» Exercise details:
What is needed here is a verbatim copy of the records that follow.

Start of Block

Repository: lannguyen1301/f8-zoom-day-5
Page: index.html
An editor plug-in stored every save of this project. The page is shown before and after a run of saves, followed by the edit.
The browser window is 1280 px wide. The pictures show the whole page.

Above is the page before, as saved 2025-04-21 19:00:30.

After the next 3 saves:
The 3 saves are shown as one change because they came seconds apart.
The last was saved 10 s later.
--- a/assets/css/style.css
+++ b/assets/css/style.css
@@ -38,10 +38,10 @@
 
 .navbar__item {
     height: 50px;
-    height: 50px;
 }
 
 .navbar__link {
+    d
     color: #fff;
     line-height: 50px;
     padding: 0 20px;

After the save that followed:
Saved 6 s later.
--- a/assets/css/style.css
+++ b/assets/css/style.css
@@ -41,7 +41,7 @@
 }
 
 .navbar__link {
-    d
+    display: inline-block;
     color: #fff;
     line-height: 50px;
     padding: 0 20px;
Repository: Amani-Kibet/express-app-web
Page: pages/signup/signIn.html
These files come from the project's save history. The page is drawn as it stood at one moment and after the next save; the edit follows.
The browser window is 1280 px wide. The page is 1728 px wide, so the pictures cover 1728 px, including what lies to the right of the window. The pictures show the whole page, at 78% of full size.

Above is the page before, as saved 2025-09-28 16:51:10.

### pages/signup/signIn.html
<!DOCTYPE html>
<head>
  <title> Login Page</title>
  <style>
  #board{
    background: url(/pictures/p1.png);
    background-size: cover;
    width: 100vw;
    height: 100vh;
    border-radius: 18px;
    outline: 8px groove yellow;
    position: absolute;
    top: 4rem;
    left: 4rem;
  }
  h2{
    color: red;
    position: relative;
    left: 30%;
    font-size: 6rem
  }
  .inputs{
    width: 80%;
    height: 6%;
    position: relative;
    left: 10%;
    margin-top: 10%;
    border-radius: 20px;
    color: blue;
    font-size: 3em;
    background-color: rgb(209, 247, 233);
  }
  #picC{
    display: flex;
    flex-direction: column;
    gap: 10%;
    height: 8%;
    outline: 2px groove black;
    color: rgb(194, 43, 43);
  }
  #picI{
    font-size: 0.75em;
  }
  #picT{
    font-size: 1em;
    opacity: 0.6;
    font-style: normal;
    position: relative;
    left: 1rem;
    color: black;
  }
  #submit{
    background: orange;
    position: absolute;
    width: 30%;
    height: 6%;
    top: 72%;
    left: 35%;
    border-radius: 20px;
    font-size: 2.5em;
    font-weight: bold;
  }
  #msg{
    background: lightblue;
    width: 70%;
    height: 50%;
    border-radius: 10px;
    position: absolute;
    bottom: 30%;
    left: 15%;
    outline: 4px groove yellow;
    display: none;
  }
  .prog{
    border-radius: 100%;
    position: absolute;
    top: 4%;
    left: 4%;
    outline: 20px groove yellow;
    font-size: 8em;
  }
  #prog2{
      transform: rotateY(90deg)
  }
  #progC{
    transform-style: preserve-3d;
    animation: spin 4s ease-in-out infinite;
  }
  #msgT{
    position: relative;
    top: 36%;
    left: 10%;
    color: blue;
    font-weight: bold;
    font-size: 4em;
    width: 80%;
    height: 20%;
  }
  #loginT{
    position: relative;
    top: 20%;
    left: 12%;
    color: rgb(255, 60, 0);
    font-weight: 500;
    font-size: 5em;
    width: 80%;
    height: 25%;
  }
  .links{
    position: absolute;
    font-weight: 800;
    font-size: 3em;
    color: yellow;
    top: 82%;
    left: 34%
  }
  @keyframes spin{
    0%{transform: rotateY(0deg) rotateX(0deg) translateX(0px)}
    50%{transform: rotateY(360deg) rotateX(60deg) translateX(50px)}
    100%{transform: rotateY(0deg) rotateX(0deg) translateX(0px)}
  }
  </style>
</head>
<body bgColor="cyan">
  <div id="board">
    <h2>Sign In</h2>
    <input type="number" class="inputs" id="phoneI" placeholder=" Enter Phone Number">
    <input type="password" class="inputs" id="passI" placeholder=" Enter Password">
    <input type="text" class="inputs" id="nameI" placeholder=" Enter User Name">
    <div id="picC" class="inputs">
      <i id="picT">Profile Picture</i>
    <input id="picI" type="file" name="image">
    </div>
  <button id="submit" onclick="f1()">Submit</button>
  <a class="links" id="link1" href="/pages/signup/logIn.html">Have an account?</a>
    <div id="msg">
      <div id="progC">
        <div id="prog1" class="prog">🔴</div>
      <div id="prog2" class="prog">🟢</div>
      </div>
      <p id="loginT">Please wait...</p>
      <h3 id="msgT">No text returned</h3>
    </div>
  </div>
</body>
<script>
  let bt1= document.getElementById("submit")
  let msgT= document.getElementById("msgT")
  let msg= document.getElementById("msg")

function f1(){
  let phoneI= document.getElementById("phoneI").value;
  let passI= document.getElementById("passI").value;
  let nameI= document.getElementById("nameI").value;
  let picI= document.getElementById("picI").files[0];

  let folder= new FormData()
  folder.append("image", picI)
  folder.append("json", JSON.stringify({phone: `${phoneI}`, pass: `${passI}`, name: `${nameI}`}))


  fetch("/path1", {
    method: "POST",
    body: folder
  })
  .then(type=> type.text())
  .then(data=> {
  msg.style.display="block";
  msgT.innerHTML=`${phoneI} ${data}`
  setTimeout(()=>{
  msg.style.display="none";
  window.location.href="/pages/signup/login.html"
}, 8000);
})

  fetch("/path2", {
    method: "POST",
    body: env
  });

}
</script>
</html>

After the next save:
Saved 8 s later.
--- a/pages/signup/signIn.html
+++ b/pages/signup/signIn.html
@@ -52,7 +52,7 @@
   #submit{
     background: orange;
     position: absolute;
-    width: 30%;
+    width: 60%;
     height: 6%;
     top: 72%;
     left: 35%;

End of Block

» Solution to this exercise:
Repository: lannguyen1301/f8-zoom-day-5
Page: index.html
An editor plug-in stored every save of this project. The page is shown before and after a run of saves, followed by the edit.
The browser window is 1280 px wide. The pictures show the whole page.

Above is the page before, as saved 2025-04-21 19:00:30.

After the next 3 saves:
The 3 saves are shown as one change because they came seconds apart.
The last was saved 10 s later.
--- a/assets/css/style.css
+++ b/assets/css/style.css
@@ -38,10 +38,10 @@
 
 .navbar__item {
     height: 50px;
-    height: 50px;
 }
 
 .navbar__link {
+    d
     color: #fff;
     line-height: 50px;
     padding: 0 20px;

After the save that followed:
Saved 6 s later.
--- a/assets/css/style.css
+++ b/assets/css/style.css
@@ -41,7 +41,7 @@
 }
 
 .navbar__link {
-    d
+    display: inline-block;
     color: #fff;
     line-height: 50px;
     padding: 0 20px;
Repository: Amani-Kibet/express-app-web
Page: pages/signup/signIn.html
These files come from the project's save history. The page is drawn as it stood at one moment and after the next save; the edit follows.
The browser window is 1280 px wide. The page is 1728 px wide, so the pictures cover 1728 px, including what lies to the right of the window. The pictures show the whole page, at 78% of full size.

Above is the page before, as saved 2025-09-28 16:51:10.

### pages/signup/signIn.html
<!DOCTYPE html>
<head>
  <title> Login Page</title>
  <style>
  #board{
    background: url(/pictures/p1.png);
    background-size: cover;
    width: 100vw;
    height: 100vh;
    border-radius: 18px;
    outline: 8px groove yellow;
    position: absolute;
    top: 4rem;
    left: 4rem;
  }
  h2{
    color: red;
    position: relative;
    left: 30%;
    font-size: 6rem
  }
  .inputs{
    width: 80%;
    height: 6%;
    position: relative;
    left: 10%;
    margin-top: 10%;
    border-radius: 20px;
    color: blue;
    font-size: 3em;
    background-color: rgb(209, 247, 233);
  }
  #picC{
    display: flex;
    flex-direction: column;
    gap: 10%;
    height: 8%;
    outline: 2px groove black;
    color: rgb(194, 43, 43);
  }
  #picI{
    font-size: 0.75em;
  }
  #picT{
    font-size: 1em;
    opacity: 0.6;
    font-style: normal;
    position: relative;
    left: 1rem;
    color: black;
  }
  #submit{
    background: orange;
    position: absolute;
    width: 30%;
    height: 6%;
    top: 72%;
    left: 35%;
    border-radius: 20px;
    font-size: 2.5em;
    font-weight: bold;
  }
  #msg{
    background: lightblue;
    width: 70%;
    height: 50%;
    border-radius: 10px;
    position: absolute;
    bottom: 30%;
    left: 15%;
    outline: 4px groove yellow;
    display: none;
  }
  .prog{
    border-radius: 100%;
    position: absolute;
    top: 4%;
    left: 4%;
    outline: 20px groove yellow;
    font-size: 8em;
  }
  #prog2{
      transform: rotateY(90deg)
  }
  #progC{
    transform-style: preserve-3d;
    animation: spin 4s ease-in-out infinite;
  }
  #msgT{
    position: relative;
    top: 36%;
    left: 10%;
    color: blue;
    font-weight: bold;
    font-size: 4em;
    width: 80%;
    height: 20%;
  }
  #loginT{
    position: relative;
    top: 20%;
    left: 12%;
    color: rgb(255, 60, 0);
    font-weight: 500;
    font-size: 5em;
    width: 80%;
    height: 25%;
  }
  .links{
    position: absolute;
    font-weight: 800;
    font-size: 3em;
    color: yellow;
    top: 82%;
    left: 34%
  }
  @keyframes spin{
    0%{transform: rotateY(0deg) rotateX(0deg) translateX(0px)}
    50%{transform: rotateY(360deg) rotateX(60deg) translateX(50px)}
    100%{transform: rotateY(0deg) rotateX(0deg) translateX(0px)}
  }
  </style>
</head>
<body bgColor="cyan">
  <div id="board">
    <h2>Sign In</h2>
    <input type="number" class="inputs" id="phoneI" placeholder=" Enter Phone Number">
    <input type="password" class="inputs" id="passI" placeholder=" Enter Password">
    <input type="text" class="inputs" id="nameI" placeholder=" Enter User Name">
    <div id="picC" class="inputs">
      <i id="picT">Profile Picture</i>
    <input id="picI" type="file" name="image">
    </div>
  <button id="submit" onclick="f1()">Submit</button>
  <a class="links" id="link1" href="/pages/signup/logIn.html">Have an account?</a>
    <div id="msg">
      <div id="progC">
        <div id="prog1" class="prog">🔴</div>
      <div id="prog2" class="prog">🟢</div>
      </div>
      <p id="loginT">Please wait...</p>
      <h3 id="msgT">No text returned</h3>
    </div>
  </div>
</body>
<script>
  let bt1= document.getElementById("submit")
  let msgT= document.getElementById("msgT")
  let msg= document.getElementById("msg")

function f1(){
  let phoneI= document.getElementById("phoneI").value;
  let passI= document.getElementById("passI").value;
  let nameI= document.getElementById("nameI").value;
  let picI= document.getElementById("picI").files[0];

  let folder= new FormData()
  folder.append("image", picI)
  folder.append("json", JSON.stringify({phone: `${phoneI}`, pass: `${passI}`, name: `${nameI}`}))


  fetch("/path1", {
    method: "POST",
    body: folder
  })
  .then(type=> type.text())
  .then(data=> {
  msg.style.display="block";
  msgT.innerHTML=`${phoneI} ${data}`
  setTimeout(()=>{
  msg.style.display="none";
  window.location.href="/pages/signup/login.html"
}, 8000);
})

  fetch("/path2", {
    method: "POST",
    body: env
  });

}
</script>
</html>

After the next save:
Saved 8 s later.
--- a/pages/signup/signIn.html
+++ b/pages/signup/signIn.html
@@ -52,7 +52,7 @@
   #submit{
     background: orange;
     position: absolute;
-    width: 30%;
+    width: 60%;
     height: 6%;
     top: 72%;
     left: 35%;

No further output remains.